▸ **WHAT YOU WILL DO**
In the records below, find the line containing "Updated flow nodes"; give it again exactly, along with every line that follows, and nothing else.

──────── SUPPLIED MATERIAL ────────

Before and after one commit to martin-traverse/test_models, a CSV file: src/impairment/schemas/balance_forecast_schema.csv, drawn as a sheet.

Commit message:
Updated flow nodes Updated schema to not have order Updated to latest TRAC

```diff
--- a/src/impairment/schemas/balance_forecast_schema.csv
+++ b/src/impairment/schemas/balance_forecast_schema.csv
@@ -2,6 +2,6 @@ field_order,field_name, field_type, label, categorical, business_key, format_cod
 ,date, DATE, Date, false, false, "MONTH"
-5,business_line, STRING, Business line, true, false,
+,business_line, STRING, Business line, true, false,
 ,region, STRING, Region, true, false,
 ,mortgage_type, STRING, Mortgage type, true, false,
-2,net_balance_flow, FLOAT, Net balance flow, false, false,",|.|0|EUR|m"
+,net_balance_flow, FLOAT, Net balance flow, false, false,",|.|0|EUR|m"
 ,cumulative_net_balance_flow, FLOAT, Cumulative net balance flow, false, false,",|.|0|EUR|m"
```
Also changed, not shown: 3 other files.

────────

▸ **EXERCISE RESULT**
Updated flow nodes Updated schema to not have order Updated to latest TRAC

```diff
--- a/src/impairment/schemas/balance_forecast_schema.csv
+++ b/src/impairment/schemas/balance_forecast_schema.csv
@@ -2,6 +2,6 @@ field_order,field_name, field_type, label, categorical, business_key, format_cod
 ,date, DATE, Date, false, false, "MONTH"
-5,business_line, STRING, Business line, true, false,
+,business_line, STRING, Business line, true, false,
 ,region, STRING, Region, true, false,
 ,mortgage_type, STRING, Mortgage type, true, false,
-2,net_balance_flow, FLOAT, Net balance flow, false, false,",|.|0|EUR|m"
+,net_balance_flow, FLOAT, Net balance flow, false, false,",|.|0|EUR|m"
 ,cumulative_net_balance_flow, FLOAT, Cumulative net balance flow, false, false,",|.|0|EUR|m"
```
Also changed, not shown: 3 other files.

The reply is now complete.